We are going to focus on what matters to Canadians: safety and security and the economy. Our plan has created over 1.2 million jobs. We are getting people back to work. We are cutting taxes. We are investing in infrastructure. We are going to continue to do that for a very long time to come.
Government Contracts February 18th, 2015
Mr. Speaker, we expect all Treasury Board guidelines to be followed. Having said that, we know that the Liberal Party still has some $40 million of taxpayer funds outstanding. Now that there is a new member over there, I wonder if she might help them search for that $40 million, maybe give them a bit of a leg up.
Health February 6th, 2015
Mr. Speaker, we understand how important these issues are, and that is why we have made significant investments with our provincial partners in mental health issues.
At the same time, one of the most important things we have done since taking office in 2006 is to reverse the decade of health care cuts that was a hallmark of the Liberal government. We have increased transfers to our provincial partners by about 6% a year. We are going to continue to do that in the future because we understand how important health care is to Canadians.
Taxation February 6th, 2015
Mr. Speaker, let me thank the member for Wild Rose for sticking up for Canadian families each and every day in the House.
We know that the NDP has long advocated a job-killing carbon tax, but recently we also learned that the Liberal leader not only supports a job-killing carbon tax, but is actually encouraging his provincial comrades to bring in the exact same scheme.

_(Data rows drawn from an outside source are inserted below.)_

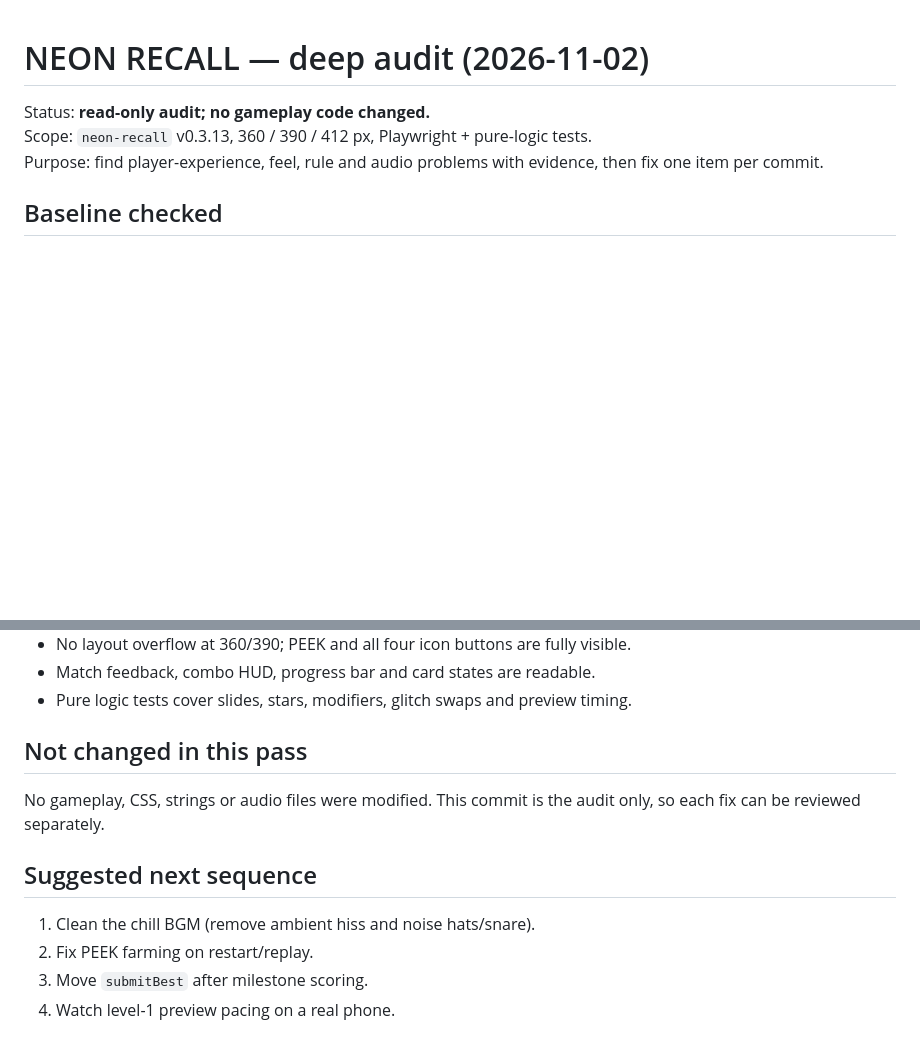
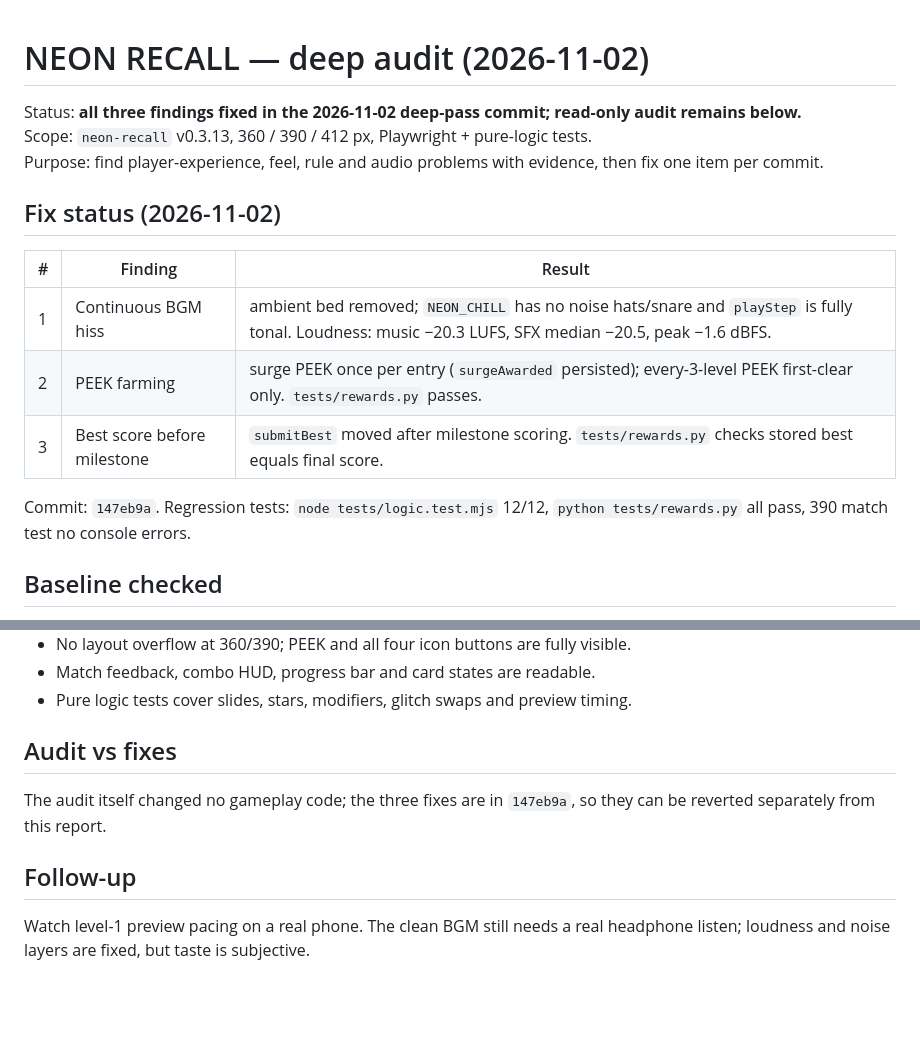
Before and after one commit to fung2222/neon-recall, a Markdown page: docs/DEEP-AUDIT-2026-11-02.md, 2 parts joined by grey strips. GitHub-like rendering; blank space fills up the shorter version.

Commit message:
更新 NEON RECALL deep audit 修正狀態

```diff
--- a/docs/DEEP-AUDIT-2026-11-02.md
+++ b/docs/DEEP-AUDIT-2026-11-02.md
@@ -1,8 +1,18 @@
 # NEON RECALL — deep audit (2026-11-02)
 
-Status: **read-only audit; no gameplay code changed.**
+Status: **all three findings fixed in the 2026-11-02 deep-pass commit; read-only audit remains below.**
 Scope: `neon-recall` v0.3.13, 360 / 390 / 412 px, Playwright + pure-logic tests.
 Purpose: find player-experience, feel, rule and audio problems with evidence, then fix one item per commit.
+
+## Fix status (2026-11-02)
+
+| # | Finding | Result |
+|---|---|---|
+| 1 | Continuous BGM hiss | ambient bed removed; `NEON_CHILL` has no noise hats/snare and `playStep` is fully tonal. Loudness: music −20.3 LUFS, SFX median −20.5, peak −1.6 dBFS. |
+| 2 | PEEK farming | surge PEEK once per entry (`surgeAwarded` persisted); every-3-level PEEK first-clear only. `tests/rewards.py` passes. |
+| 3 | Best score before milestone | `submitBest` moved after milestone scoring. `tests/rewards.py` checks stored best equals final score. |
+
+Commit: `147eb9a`. Regression tests: `node tests/logic.test.mjs` 12/12, `python tests/rewards.py` all pass, 390 match test no console errors.
 
 ## Baseline checked
 
@@ -57,13 +67,10 @@ Fix direction: award the surge peek once per level entry (or once per run), and
 - Match feedback, combo HUD, progress bar and card states are readable.
 - Pure logic tests cover slides, stars, modifiers, glitch swaps and preview timing.
 
-## Not changed in this pass
+## Audit vs fixes
 
-No gameplay, CSS, strings or audio files were modified. This commit is the audit only, so each fix can be reviewed separately.
+The audit itself changed no gameplay code; the three fixes are in `147eb9a`, so they can be reverted separately from this report.
 
-## Suggested next sequence
+## Follow-up
 
-1. Clean the chill BGM (remove ambient hiss and noise hats/snare).
-2. Fix PEEK farming on restart/replay.
-3. Move `submitBest` after milestone scoring.
-4. Watch level-1 preview pacing on a real phone.
+Watch level-1 preview pacing on a real phone. The clean BGM still needs a real headphone listen; loudness and noise layers are fixed, but taste is subjective.
```
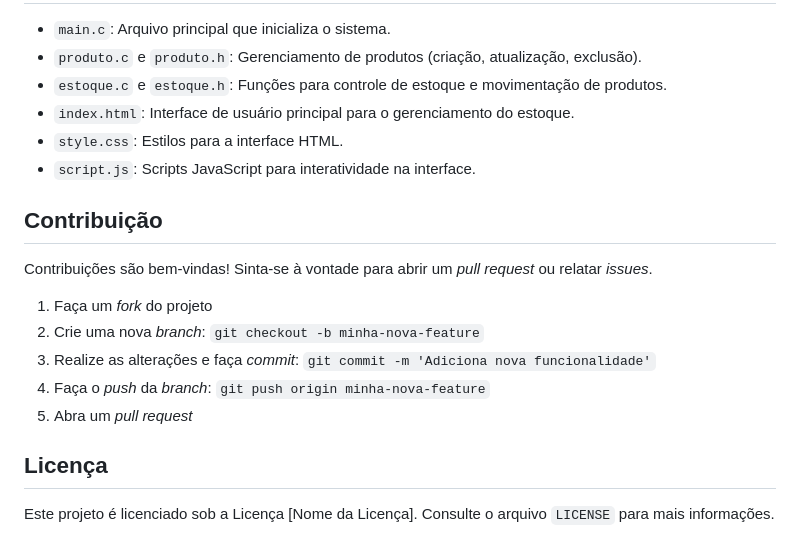
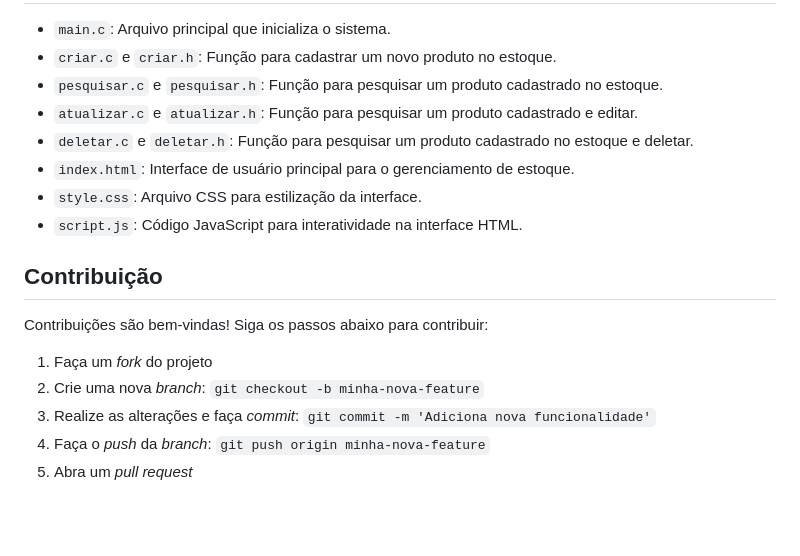
Before and after one commit to mateusnriiy/inventory-manager, a Markdown page: README.md, the part around one of its changes. GitHub-like rendering; blank space fills up the shorter version.

```diff
--- a/README.md
+++ b/README.md
@@ -76,21 +66,19 @@ O sistema pode ser acessado através da interface HTML no navegador, onde é pos
 
 - `main.c`: Arquivo principal que inicializa o sistema.
-- `produto.c` e `produto.h`: Gerenciamento de produtos (criação, atualização, exclusão).
-- `estoque.c` e `estoque.h`: Funções para controle de estoque e movimentação de produtos.
-- `index.html`: Interface de usuário principal para o gerenciamento do estoque.
-- `style.css`: Estilos para a interface HTML.
-- `script.js`: Scripts JavaScript para interatividade na interface.
+- `criar.c` e `criar.h`: Função para cadastrar um novo produto no estoque.
+- `pesquisar.c` e `pesquisar.h`: Função para pesquisar um produto cadastrado no estoque.
+- `atualizar.c` e `atualizar.h`: Função para  pesquisar um produto cadastrado e editar.
+- `deletar.c` e `deletar.h`: Função para pesquisar um produto cadastrado no estoque e deletar.
+- `index.html`: Interface de usuário principal para o gerenciamento de estoque.
+- `style.css`: Arquivo CSS para estilização da interface.
+- `script.js`: Código JavaScript para interatividade na interface HTML.
 
 ## Contribuição
 
-Contribuições são bem-vindas! Sinta-se à vontade para abrir um _pull request_ ou relatar _issues_.
+Contribuições são bem-vindas! Siga os passos abaixo para contribuir:
 
 1. Faça um _fork_ do projeto
 2. Crie uma nova _branch_: `git checkout -b minha-nova-feature`
 3. Realize as alterações e faça _commit_: `git commit -m 'Adiciona nova funcionalidade'`
 4. Faça o _push_ da _branch_: `git push origin minha-nova-feature`
 5. Abra um _pull request_
-
-## Licença
-
-Este projeto é licenciado sob a Licença [Nome da Licença]. Consulte o arquivo `LICENSE` para mais informações.
```
Also changed, not shown: other parts of README.md (+22 -32 lines).
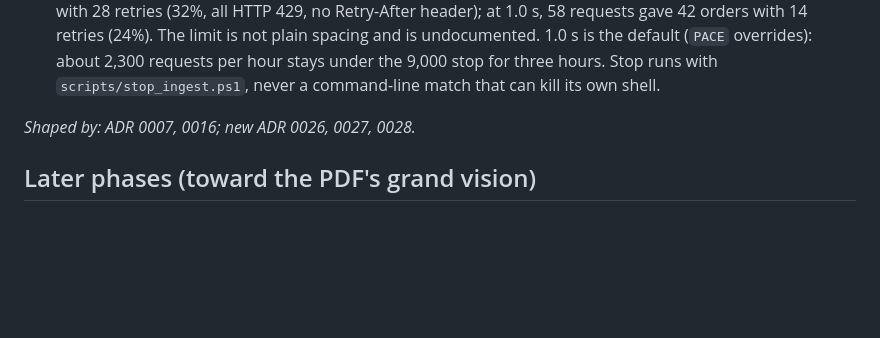
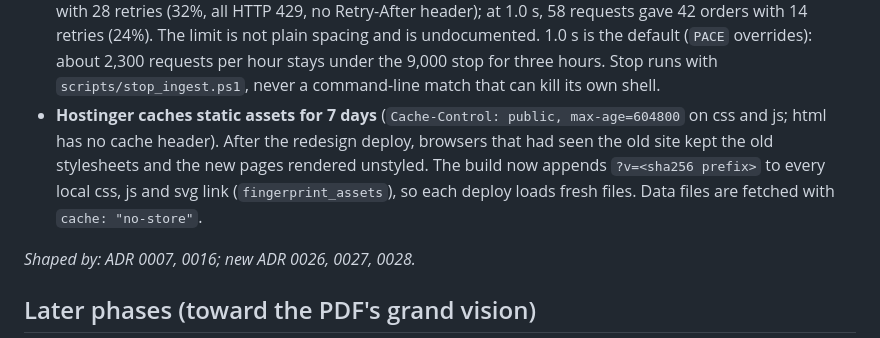
Before and after one commit to fcarvajalbrown/OSINT-Mercado, a Markdown page: ROADMAP.md, the part around the change. Rendered like a GitHub page; blank space fills up the shorter version.

Commit message:
docs(roadmap): record the 7-day asset cache finding and the fingerprint fix

```diff
--- a/ROADMAP.md
+++ b/ROADMAP.md
@@ -208,6 +208,11 @@ _Shaped by: ADR 0005, 0006, 0013, 0017, 0018, 0021, 0022; new ADR 0024._
   1.0 s is the default (`PACE` overrides): about 2,300 requests per hour stays under the 9,000
   stop for three hours. Stop runs with `scripts/stop_ingest.ps1`, never a command-line match that
   can kill its own shell.
+- **Hostinger caches static assets for 7 days** (`Cache-Control: public, max-age=604800` on css and
+  js; html has no cache header). After the redesign deploy, browsers that had seen the old site
+  kept the old stylesheets and the new pages rendered unstyled. The build now appends
+  `?v=<sha256 prefix>` to every local css, js and svg link (`fingerprint_assets`), so each deploy
+  loads fresh files. Data files are fetched with `cache: "no-store"`.
 
 _Shaped by: ADR 0007, 0016; new ADR 0026, 0027, 0028._
 
```
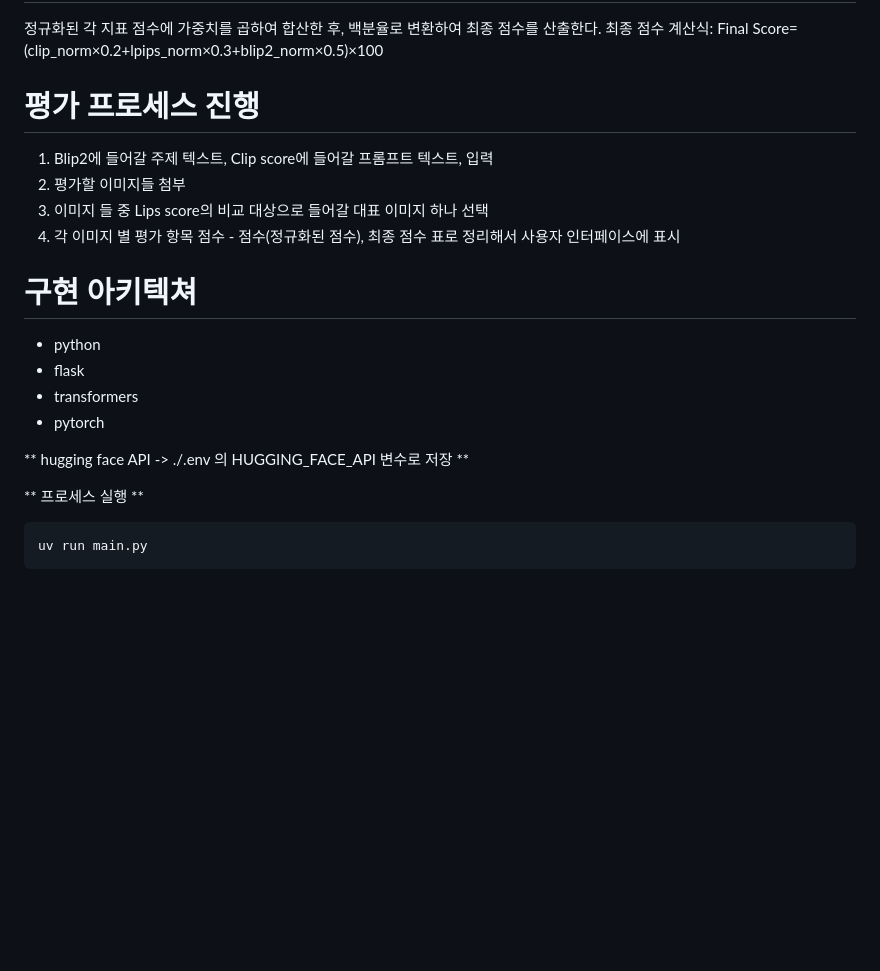
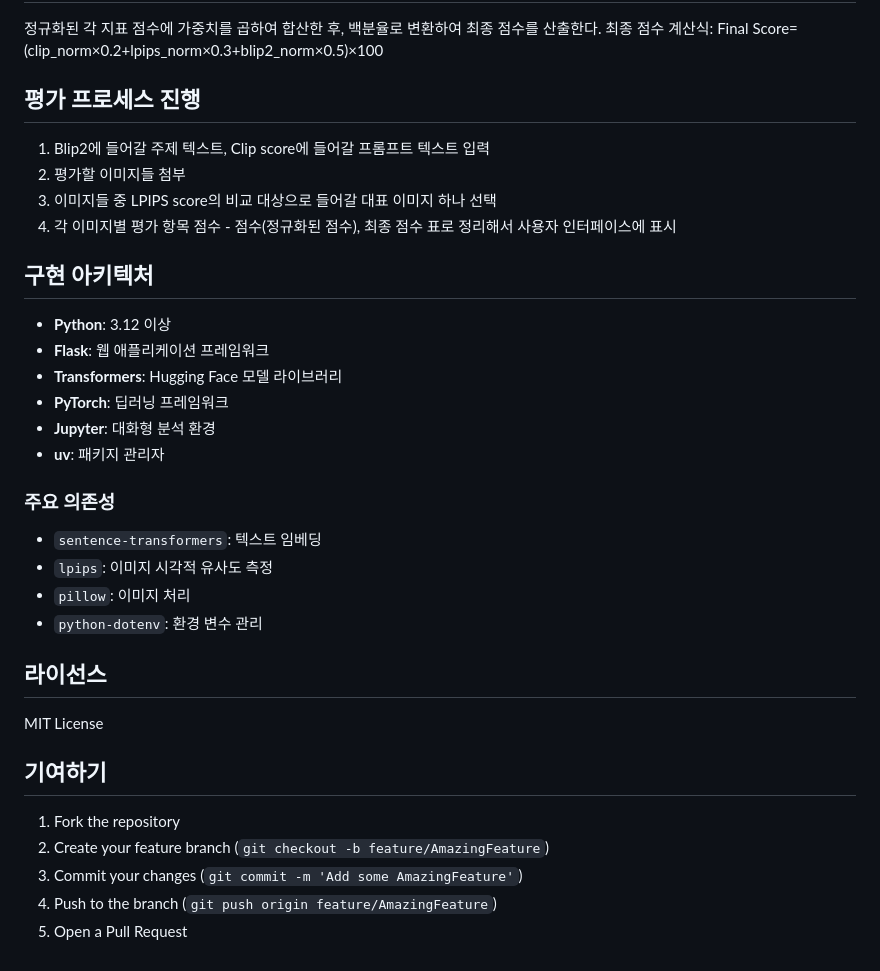
Before and after one commit to TEYNAPSE/aim_evaluation, a Markdown page: README.md, the part around the change printed below. Drawn GitHub-style; blank space fills up the shorter version.

````diff
--- a/README.md
+++ b/README.md
@@ -56,21 +175,32 @@ similarity < 0.7 이면: blip2_norm = similarity / 0.7
 최종 점수 계산식:
 Final Score=(clip_norm×0.2+lpips_norm×0.3+blip2_norm×0.5)×100
 
-# 평가 프로세스 진행
-1. Blip2에 들어갈 주제 텍스트, Clip score에 들어갈 프롬프트 텍스트, 입력
+## 평가 프로세스 진행
+1. Blip2에 들어갈 주제 텍스트, Clip score에 들어갈 프롬프트 텍스트 입력
 2. 평가할 이미지들 첨부
-3. 이미지 들 중 Lips score의 비교 대상으로 들어갈 대표 이미지 하나 선택
-4. 각 이미지 별 평가 항목 점수 - 점수(정규화된 점수), 최종 점수 표로 정리해서 사용자 인터페이스에 표시
+3. 이미지들 중 LPIPS score의 비교 대상으로 들어갈 대표 이미지 하나 선택
+4. 각 이미지별 평가 항목 점수 - 점수(정규화된 점수), 최종 점수 표로 정리해서 사용자 인터페이스에 표시
 
-# 구현 아키텍쳐
-- python
-- flask
-- transformers
-- pytorch
+## 구현 아키텍처
+- **Python**: 3.12 이상
+- **Flask**: 웹 애플리케이션 프레임워크
+- **Transformers**: Hugging Face 모델 라이브러리
+- **PyTorch**: 딥러닝 프레임워크
+- **Jupyter**: 대화형 분석 환경
+- **uv**: 패키지 관리자
 
-** hugging face API -> ./.env 의 HUGGING_FACE_API 변수로 저장 **
+### 주요 의존성
+- `sentence-transformers`: 텍스트 임베딩
+- `lpips`: 이미지 시각적 유사도 측정
+- `pillow`: 이미지 처리
+- `python-dotenv`: 환경 변수 관리
 
-** 프로세스 실행 **
-``` bash
-uv run main.py
-```
+## 라이선스
+MIT License
+
+## 기여하기
+1. Fork the repository
+2. Create your feature branch (`git checkout -b feature/AmazingFeature`)
+3. Commit your changes (`git commit -m 'Add some AmazingFeature'`)
+4. Push to the branch (`git push origin feature/AmazingFeature`)
+5. Open a Pull Request
````
Also changed, not shown: other parts of README.md (+124 -5 lines).
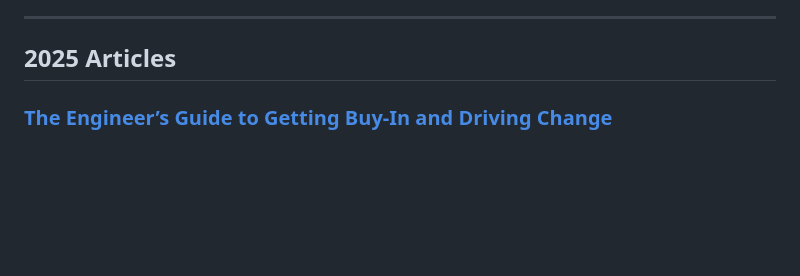
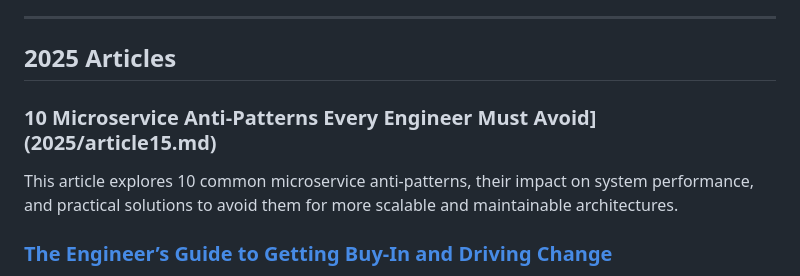
Before and after one commit to leelakumili/leelakumili.github.io, a Markdown page: index.md, the part around the change. GitHub-like rendering; blank space fills up the shorter version.

```diff
--- a/index.md
+++ b/index.md
@@ -6,6 +6,9 @@ Feel free to browse through my articles and stay tuned for more insights in the
 
 ---
 ## 2025 Articles
+
+### 10 Microservice Anti-Patterns Every Engineer Must  Avoid](2025/article15.md)
+This article explores 10 common microservice anti-patterns, their impact on system performance, and practical solutions to avoid them for more scalable and maintainable architectures.
 
 ### [The Engineer’s Guide to Getting Buy-In and Driving Change](2025/article14.md)
 A personal reflection on how engineers can grow their influence and drive impact through communication, trust, and relationship-building.
```
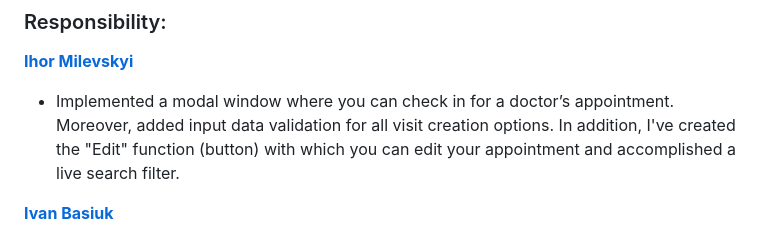
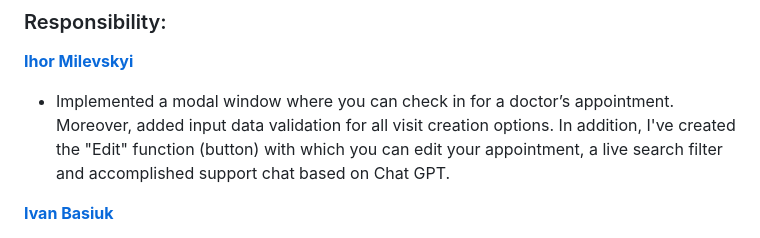
Before and after one commit to IgorMilya/Step-Project-HendyHeahth, a Markdown page: README.md, the part around the change. Rendered like a GitHub page.

```diff
--- a/README.md
+++ b/README.md
@@ -30,7 +30,7 @@ The application is designed to be user-friendly and intuitive. The user interfac
 
 [**Ihor Milevskyi**](https://github.com/IgorMilya)
 
-- Implemented a modal window where you can check in for a doctor’s appointment. Moreover, added input data validation for all visit creation options. In addition, I've created the "Edit" function (button) with which you can edit your appointment and accomplished a live search filter.
+- Implemented a modal window where you can check in for a doctor’s appointment. Moreover, added input data validation for all visit creation options. In addition, I've created the "Edit" function (button) with which you can edit your appointment, a live search filter and accomplished support chat based on Chat GPT.
 
 [**Ivan Basiuk**](https://github.com/IvanBasss)
 
```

Our government is going to continue to focus on families. The changes that we have made and the investments we are making will give Canadian families an extra $1,200 in their pockets. Those are real benefits, that is real change. Canadians know that they can continue to count on us to provide more money in their pockets so they can invest in their priorities.